Christmas and the Evergreens
I remember the first Christmas wreath I had made for my door.
Evergreen boughs of spruce or pine, laced around a wire frame, woven together with ivy vines and branches of holly with its bright red berries. It is the one tradition I have kept most years, even though I insist on using living materials. I might have to nail it to the door to keep it from growing legs, but it’s worth it every time.
My own personal beliefs bring the traditions of many belief systems into my life. I love the old pagan rituals, Wiccan beliefs, and the teachings of kindness and care from all the major religions of the world. The evergreen plants are a symbol of hope and renewal from ancient times, which have been wound into Christian traditions. The Holly and the Ivy is a hauntingly beautiful carol, melding the two winter green plants into the celebration of the birth of Christ.
Mistletoe is hung in the doors all over the house, but the biggest sprigs hang between the kitchen and the dining room. More in the entrance ways to my home, inviting a kiss from a lover. The plant is magical, it hangs in the canopy of the oak tree, seemingly growing with no roots, drawing support from the mighty branches and the very air we breathe. Today the belief that it cures a myriad of illnesses, is proven. The plant has awesome anti tumor properties.
It’s Christmas Day today, and the memories of dozens of preceding holidays crowd my mind as I prepare to bring a joyful new one into the fold. My own personal season of miracles is complete as I prepare to bring my best friend and room mate home. Healthy, but with a lengthy road to complete recovery, he is alive because of the strides medicine has made over the years. Thanks to God or if you prefer the Goddess for your blessings this year.

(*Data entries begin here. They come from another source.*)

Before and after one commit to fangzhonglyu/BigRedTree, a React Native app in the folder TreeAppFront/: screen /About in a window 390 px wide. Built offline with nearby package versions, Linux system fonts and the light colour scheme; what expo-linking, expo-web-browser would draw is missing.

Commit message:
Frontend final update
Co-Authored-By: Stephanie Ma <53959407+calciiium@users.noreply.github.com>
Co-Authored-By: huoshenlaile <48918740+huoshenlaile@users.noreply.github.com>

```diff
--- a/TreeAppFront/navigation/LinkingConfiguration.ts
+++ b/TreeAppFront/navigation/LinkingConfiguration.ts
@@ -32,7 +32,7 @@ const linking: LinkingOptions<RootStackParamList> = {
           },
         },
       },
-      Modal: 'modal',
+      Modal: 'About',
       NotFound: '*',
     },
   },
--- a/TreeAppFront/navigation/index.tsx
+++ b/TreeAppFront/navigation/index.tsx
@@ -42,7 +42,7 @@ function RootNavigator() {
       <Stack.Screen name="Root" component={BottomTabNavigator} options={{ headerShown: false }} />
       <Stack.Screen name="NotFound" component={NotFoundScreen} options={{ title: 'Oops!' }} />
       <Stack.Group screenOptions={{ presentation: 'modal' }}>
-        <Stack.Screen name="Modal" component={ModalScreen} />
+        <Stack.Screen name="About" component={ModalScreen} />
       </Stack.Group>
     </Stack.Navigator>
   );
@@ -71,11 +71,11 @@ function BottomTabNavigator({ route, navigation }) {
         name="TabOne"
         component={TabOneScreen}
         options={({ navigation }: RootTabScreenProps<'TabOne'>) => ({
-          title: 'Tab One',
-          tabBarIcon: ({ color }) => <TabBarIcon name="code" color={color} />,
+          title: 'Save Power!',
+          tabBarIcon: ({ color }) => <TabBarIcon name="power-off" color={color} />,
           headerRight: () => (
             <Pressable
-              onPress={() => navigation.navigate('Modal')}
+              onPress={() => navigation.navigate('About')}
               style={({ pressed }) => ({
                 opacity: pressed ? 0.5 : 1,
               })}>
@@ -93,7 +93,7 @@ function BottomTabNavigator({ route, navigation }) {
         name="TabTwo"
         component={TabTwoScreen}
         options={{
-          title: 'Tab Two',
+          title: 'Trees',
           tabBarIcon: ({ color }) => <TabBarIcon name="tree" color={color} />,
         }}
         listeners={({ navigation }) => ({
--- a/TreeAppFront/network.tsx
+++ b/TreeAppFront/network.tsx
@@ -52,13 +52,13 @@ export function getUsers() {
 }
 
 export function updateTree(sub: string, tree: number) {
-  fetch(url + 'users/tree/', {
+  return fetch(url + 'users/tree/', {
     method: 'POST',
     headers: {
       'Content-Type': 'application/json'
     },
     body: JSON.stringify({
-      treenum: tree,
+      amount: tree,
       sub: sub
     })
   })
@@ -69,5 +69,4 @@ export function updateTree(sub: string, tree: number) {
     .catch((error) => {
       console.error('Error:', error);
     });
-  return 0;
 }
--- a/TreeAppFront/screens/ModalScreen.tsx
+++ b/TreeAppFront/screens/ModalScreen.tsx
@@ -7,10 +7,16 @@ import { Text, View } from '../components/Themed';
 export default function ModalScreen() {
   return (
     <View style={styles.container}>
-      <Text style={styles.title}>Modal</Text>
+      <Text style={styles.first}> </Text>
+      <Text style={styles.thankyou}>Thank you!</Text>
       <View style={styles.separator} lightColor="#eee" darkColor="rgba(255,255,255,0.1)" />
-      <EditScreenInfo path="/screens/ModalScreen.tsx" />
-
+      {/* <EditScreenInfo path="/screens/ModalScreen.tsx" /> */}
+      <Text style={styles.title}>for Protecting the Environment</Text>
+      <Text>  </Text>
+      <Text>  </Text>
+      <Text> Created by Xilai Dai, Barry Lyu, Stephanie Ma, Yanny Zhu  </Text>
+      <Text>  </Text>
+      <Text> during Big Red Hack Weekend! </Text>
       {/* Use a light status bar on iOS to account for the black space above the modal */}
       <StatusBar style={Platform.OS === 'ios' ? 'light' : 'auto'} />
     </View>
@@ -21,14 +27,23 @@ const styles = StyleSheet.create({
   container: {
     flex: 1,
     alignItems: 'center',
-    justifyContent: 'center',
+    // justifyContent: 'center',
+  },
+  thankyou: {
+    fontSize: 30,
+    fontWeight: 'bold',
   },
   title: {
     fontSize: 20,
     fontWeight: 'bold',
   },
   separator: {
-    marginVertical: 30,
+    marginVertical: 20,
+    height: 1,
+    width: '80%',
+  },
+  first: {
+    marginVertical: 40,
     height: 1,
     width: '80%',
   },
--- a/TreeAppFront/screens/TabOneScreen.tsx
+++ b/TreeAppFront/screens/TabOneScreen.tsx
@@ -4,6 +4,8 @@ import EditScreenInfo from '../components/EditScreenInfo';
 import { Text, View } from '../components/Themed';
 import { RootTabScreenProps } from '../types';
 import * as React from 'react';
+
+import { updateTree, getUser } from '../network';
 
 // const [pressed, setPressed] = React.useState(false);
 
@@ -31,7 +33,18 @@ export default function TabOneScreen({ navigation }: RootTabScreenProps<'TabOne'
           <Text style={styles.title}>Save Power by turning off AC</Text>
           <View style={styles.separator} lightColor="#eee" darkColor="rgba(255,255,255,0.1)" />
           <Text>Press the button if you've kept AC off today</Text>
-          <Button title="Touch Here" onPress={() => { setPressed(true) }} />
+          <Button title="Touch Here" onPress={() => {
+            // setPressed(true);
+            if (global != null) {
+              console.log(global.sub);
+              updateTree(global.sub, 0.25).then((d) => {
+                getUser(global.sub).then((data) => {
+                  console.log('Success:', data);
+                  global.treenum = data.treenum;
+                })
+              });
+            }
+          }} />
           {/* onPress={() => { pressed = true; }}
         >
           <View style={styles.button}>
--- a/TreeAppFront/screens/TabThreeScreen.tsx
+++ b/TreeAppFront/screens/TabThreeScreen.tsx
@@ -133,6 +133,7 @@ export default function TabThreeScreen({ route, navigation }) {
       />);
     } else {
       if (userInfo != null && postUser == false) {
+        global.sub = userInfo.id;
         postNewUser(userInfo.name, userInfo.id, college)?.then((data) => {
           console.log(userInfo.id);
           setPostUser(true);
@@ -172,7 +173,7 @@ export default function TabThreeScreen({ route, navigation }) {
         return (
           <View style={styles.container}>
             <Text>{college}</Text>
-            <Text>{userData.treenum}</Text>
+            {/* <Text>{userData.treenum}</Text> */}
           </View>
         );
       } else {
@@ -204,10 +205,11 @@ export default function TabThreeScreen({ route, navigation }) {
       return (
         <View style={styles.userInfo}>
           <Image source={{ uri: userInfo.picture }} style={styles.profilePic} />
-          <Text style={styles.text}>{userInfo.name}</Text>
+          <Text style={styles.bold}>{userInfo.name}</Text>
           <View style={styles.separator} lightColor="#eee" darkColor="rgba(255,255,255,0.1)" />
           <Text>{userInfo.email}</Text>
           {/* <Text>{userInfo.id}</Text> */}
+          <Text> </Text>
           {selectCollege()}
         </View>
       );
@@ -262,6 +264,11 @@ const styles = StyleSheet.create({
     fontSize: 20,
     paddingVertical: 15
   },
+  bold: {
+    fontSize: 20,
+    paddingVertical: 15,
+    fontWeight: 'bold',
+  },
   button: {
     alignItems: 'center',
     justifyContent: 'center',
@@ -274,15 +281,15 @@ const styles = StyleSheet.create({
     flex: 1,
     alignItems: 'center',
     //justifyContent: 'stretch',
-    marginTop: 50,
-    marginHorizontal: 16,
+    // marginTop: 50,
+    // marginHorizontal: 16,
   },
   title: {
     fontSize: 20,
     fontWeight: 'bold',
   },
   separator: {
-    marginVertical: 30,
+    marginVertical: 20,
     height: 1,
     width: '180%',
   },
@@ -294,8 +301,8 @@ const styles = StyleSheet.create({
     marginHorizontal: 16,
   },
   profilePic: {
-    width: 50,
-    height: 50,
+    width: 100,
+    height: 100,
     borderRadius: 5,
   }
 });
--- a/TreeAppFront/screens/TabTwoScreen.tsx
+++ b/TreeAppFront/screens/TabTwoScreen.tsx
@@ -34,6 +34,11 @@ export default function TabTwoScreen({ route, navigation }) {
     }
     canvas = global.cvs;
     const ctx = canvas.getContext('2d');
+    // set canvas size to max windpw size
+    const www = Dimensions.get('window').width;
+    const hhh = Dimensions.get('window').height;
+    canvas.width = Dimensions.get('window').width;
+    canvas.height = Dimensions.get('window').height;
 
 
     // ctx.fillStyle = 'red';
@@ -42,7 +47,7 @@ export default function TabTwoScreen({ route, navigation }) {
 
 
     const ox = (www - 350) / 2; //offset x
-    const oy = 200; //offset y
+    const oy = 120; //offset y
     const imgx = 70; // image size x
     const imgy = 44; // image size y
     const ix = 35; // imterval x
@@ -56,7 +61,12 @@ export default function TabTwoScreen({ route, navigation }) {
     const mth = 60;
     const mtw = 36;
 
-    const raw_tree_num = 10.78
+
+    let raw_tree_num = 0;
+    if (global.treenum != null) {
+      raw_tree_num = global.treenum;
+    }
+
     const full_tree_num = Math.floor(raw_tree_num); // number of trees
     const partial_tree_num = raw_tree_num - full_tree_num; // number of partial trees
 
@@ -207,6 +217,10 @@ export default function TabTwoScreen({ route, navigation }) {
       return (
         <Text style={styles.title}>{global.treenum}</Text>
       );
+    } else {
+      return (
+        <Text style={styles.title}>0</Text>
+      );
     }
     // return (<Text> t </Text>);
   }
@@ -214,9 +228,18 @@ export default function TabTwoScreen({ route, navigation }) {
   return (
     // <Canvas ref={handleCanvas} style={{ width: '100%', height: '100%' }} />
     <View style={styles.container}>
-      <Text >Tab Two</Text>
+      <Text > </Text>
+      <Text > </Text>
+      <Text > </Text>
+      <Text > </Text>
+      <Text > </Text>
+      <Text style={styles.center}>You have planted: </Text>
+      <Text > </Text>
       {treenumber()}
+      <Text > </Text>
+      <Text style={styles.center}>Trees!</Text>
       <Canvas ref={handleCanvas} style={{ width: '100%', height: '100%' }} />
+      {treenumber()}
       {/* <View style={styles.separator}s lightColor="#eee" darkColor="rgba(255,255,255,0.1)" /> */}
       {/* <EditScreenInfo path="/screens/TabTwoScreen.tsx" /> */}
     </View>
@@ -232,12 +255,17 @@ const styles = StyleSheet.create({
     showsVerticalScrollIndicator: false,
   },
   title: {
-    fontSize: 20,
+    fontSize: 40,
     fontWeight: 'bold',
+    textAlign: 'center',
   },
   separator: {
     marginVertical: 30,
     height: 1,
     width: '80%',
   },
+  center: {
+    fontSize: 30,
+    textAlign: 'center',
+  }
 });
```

In an hour or two, I’ll pull the door closed as I leave to make the journey to the hospital, and the wreath hangs there, declaring my hopes and dreams. The holly, ivy, mistletoe, and spruce boughs declare love will survive evergreen.